Four years after Rodríguez rode along with Rampart officers, the station became notorious when the biggest scandal in LAPD history erupted in an astonishing spectacle of officer corruption that included the murder of a fellow cop, a bank robbery, unprovoked shootings of alleged gang members, drugs stolen from the evidence room, and other crimes so much for a nicer, gentler cop.
In 2020, the year of Black Lives Matter, a generation after these photos were taken, new uprisings demand reform yet again, and the same questions about policing what are they for, who do they serve, and who do they protect shape the public discussion.
The photos in 'LAPD 1994' display the subjectivity of Joseph Rodríguez as much as that of the cops and the civilians, who are the victims and sometimes perpetrators of violence he is not afraid to humanize the cops, but the images also show the darker side of both the officers and the people they are sworn to protect.
Joseph Rodríguez was born and raised in Brooklyn, New York. He studied photography in the School of Visual Arts and in the Photojournalism and Documentary Photography Program at the International Center of Photography in New York City. His work was published in print and online news organizations like The Guardian, National Geographic, The New York Times Magazine, Stern, and The Washington Post among others.

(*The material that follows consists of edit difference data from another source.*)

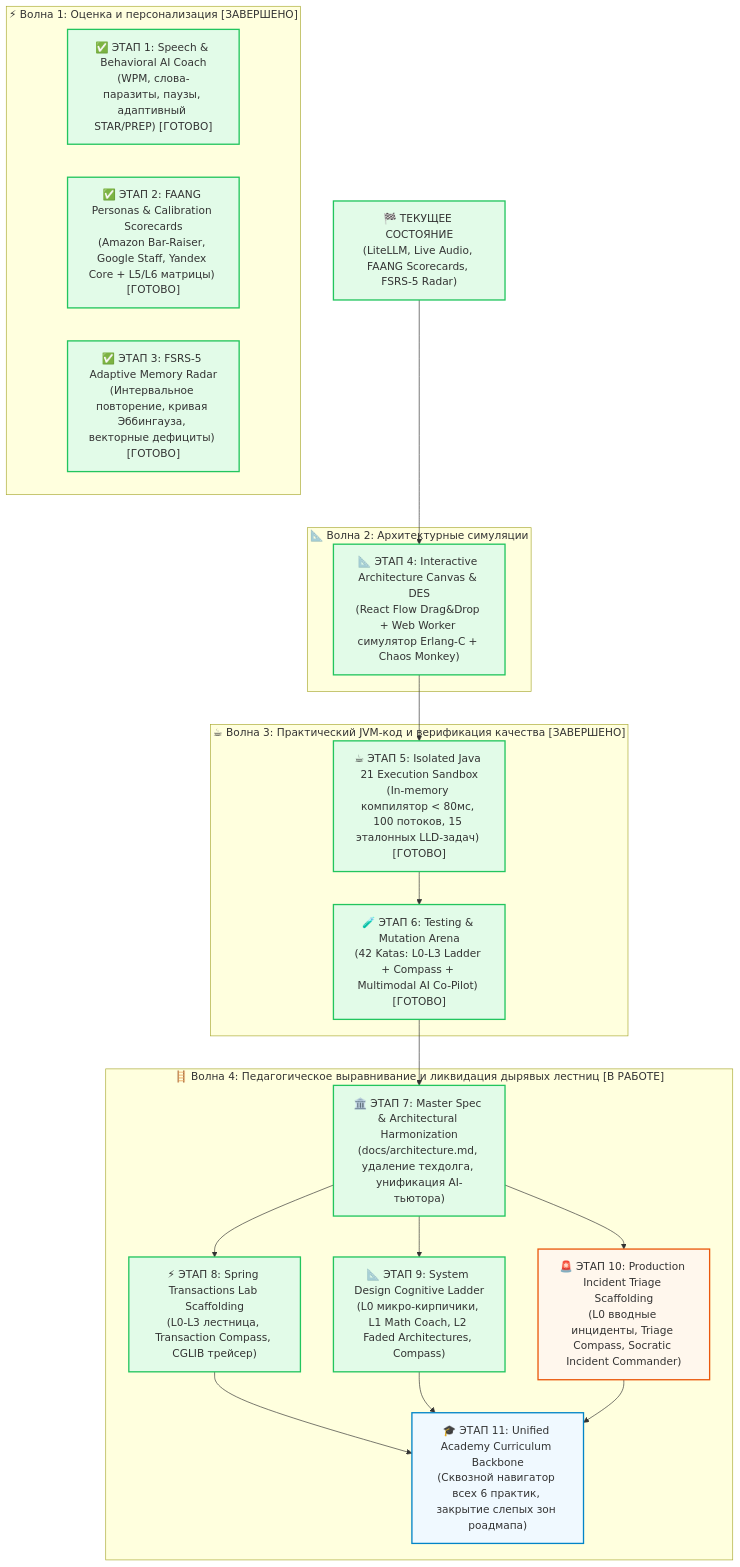
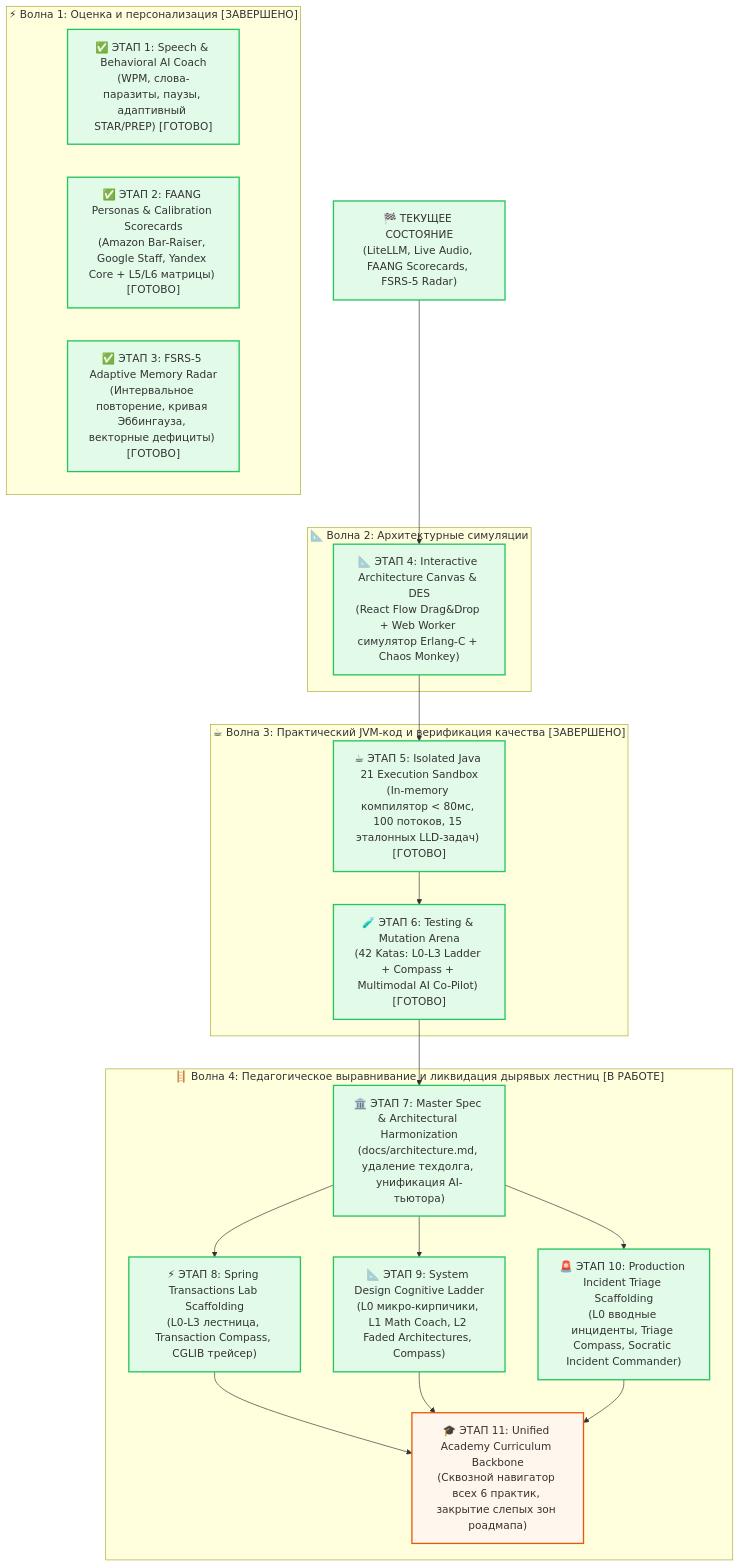
One commit to iliaIz/interview_tutor changed the diagram in docs/roadmap/00_MASTER_ROADMAP.md. Above: the diagram before and after it, drawn with Mermaid. The commit also changed other lines of this file and 7 other files, not shown here.

````diff
--- a/docs/roadmap/00_MASTER_ROADMAP.md
+++ b/docs/roadmap/00_MASTER_ROADMAP.md
@@ -27,42 +27,41 @@
 ```mermaid
 flowchart TD
     Current["🏁 ТЕКУЩЕЕ СОСТОЯНИЕ\n(LiteLLM, Live Audio, FAANG Scorecards, FSRS-5 Radar)"]
 
     subgraph Wave1 ["⚡ Волна 1: Оценка и персонализация [ЗАВЕРШЕНО]"]
         Phase1["✅ ЭТАП 1: Speech & Behavioral AI Coach\n(WPM, слова-паразиты, паузы, адаптивный STAR/PREP) [ГОТОВО]"]
         Phase2["✅ ЭТАП 2: FAANG Personas & Calibration Scorecards\n(Amazon Bar-Raiser, Google Staff, Yandex Core + L5/L6 матрицы) [ГОТОВО]"]
         Phase3["✅ ЭТАП 3: FSRS-5 Adaptive Memory Radar\n(Интервальное повторение, кривая Эббингауза, векторные дефициты) [ГОТОВО]"]
     end
 
     subgraph Wave2 ["📐 Волна 2: Архитектурные симуляции"]
         Phase4["📐 ЭТАП 4: Interactive Architecture Canvas & DES\n(React Flow Drag&Drop + Web Worker симулятор Erlang-C + Chaos Monkey)"]
     end
 
     subgraph Wave3 ["☕ Волна 3: Практический JVM-код и верификация качества [ЗАВЕРШЕНО]"]
         Phase5["☕ ЭТАП 5: Isolated Java 21 Execution Sandbox\n(In-memory компилятор < 80мс, 100 потоков, 15 эталонных LLD-задач) [ГОТОВО]"]
         Phase6["🧪 ЭТАП 6: Testing & Mutation Arena\n(42 Katas: L0-L3 Ladder + Compass + Multimodal AI Co-Pilot) [ГОТОВО]"]
     end
 
     subgraph Wave4 ["🪜 Волна 4: Педагогическое выравнивание и ликвидация дырявых лестниц [В РАБОТЕ]"]
         Phase7["🏛️ ЭТАП 7: Master Spec & Architectural Harmonization\n(docs/architecture.md, удаление техдолга, унификация AI-тьютора)"]
         Phase8["⚡ ЭТАП 8: Spring Transactions Lab Scaffolding\n(L0-L3 лестница, Transaction Compass, CGLIB трейсер)"]
         Phase9["📐 ЭТАП 9: System Design Cognitive Ladder\n(L0 микро-кирпичики, L1 Math Coach, L2 Faded Architectures, Compass)"]
         Phase10["🚨 ЭТАП 10: Production Incident Triage Scaffolding\n(L0 вводные инциденты, Triage Compass, Socratic Incident Commander)"]
         Phase11["🎓 ЭТАП 11: Unified Academy Curriculum Backbone\n(Сквозной навигатор всех 6 практик, закрытие слепых зон роадмапа)"]
     end
 
     Current --> Phase4
     Phase4 --> Phase5
     Phase5 --> Phase6
     Phase6 --> Phase7
     Phase7 --> Phase8 & Phase9 & Phase10
     Phase8 & Phase9 & Phase10 --> Phase11
 
     classDef done fill:#e2fbe8,stroke:#22c55e,stroke-width:2px;
     classDef currentPhase fill:#fff7ed,stroke:#ea580c,stroke-width:2px;
     classDef queued fill:#f0f9ff,stroke:#0284c7,stroke-width:2px;
 
-    class Current,Phase1,Phase2,Phase3,Phase4,Phase5,Phase6,Phase7,Phase8,Phase9 done;
-    class Phase10 currentPhase;
-    class Phase11 queued;
+    class Current,Phase1,Phase2,Phase3,Phase4,Phase5,Phase6,Phase7,Phase8,Phase9,Phase10 done;
+    class Phase11 currentPhase;
 ```
````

He has received many grants and awards, including several Pictures of the Year by the National Press Photographers Association. He is the author of 'Spanish Harlem', as well as East Side Stories: Gang Life in East Los Angeles, Juvenile, Flesh Life Sex in Mexico City, and Still Here: Stories After Katrina. Recent exhibitions include Galerie Bene Taschen, Cologne, Germany; Irene Carlson Gallery of Photography, University of La Verne, California; Third Floor Gallery, Cardiff, Wales, UK; and Moving Walls, Open Society Institute, New York, NY.
In response to concerns around COVID-19 the Bronx Documentary Center has canceled all gallery hours until further notice. This exhibition will open as an online gallery.
On February 5th, the exhibition will be available to view online at lapd1994bdc.org
LAPD 1994 by Joseph Rodríguez
Foreword by Lauren Lee White
Introduction by Rubén Martínez
Hard cover 23 x 30,7 cm 160 pages, 79 color plates
Published by The Artist Edition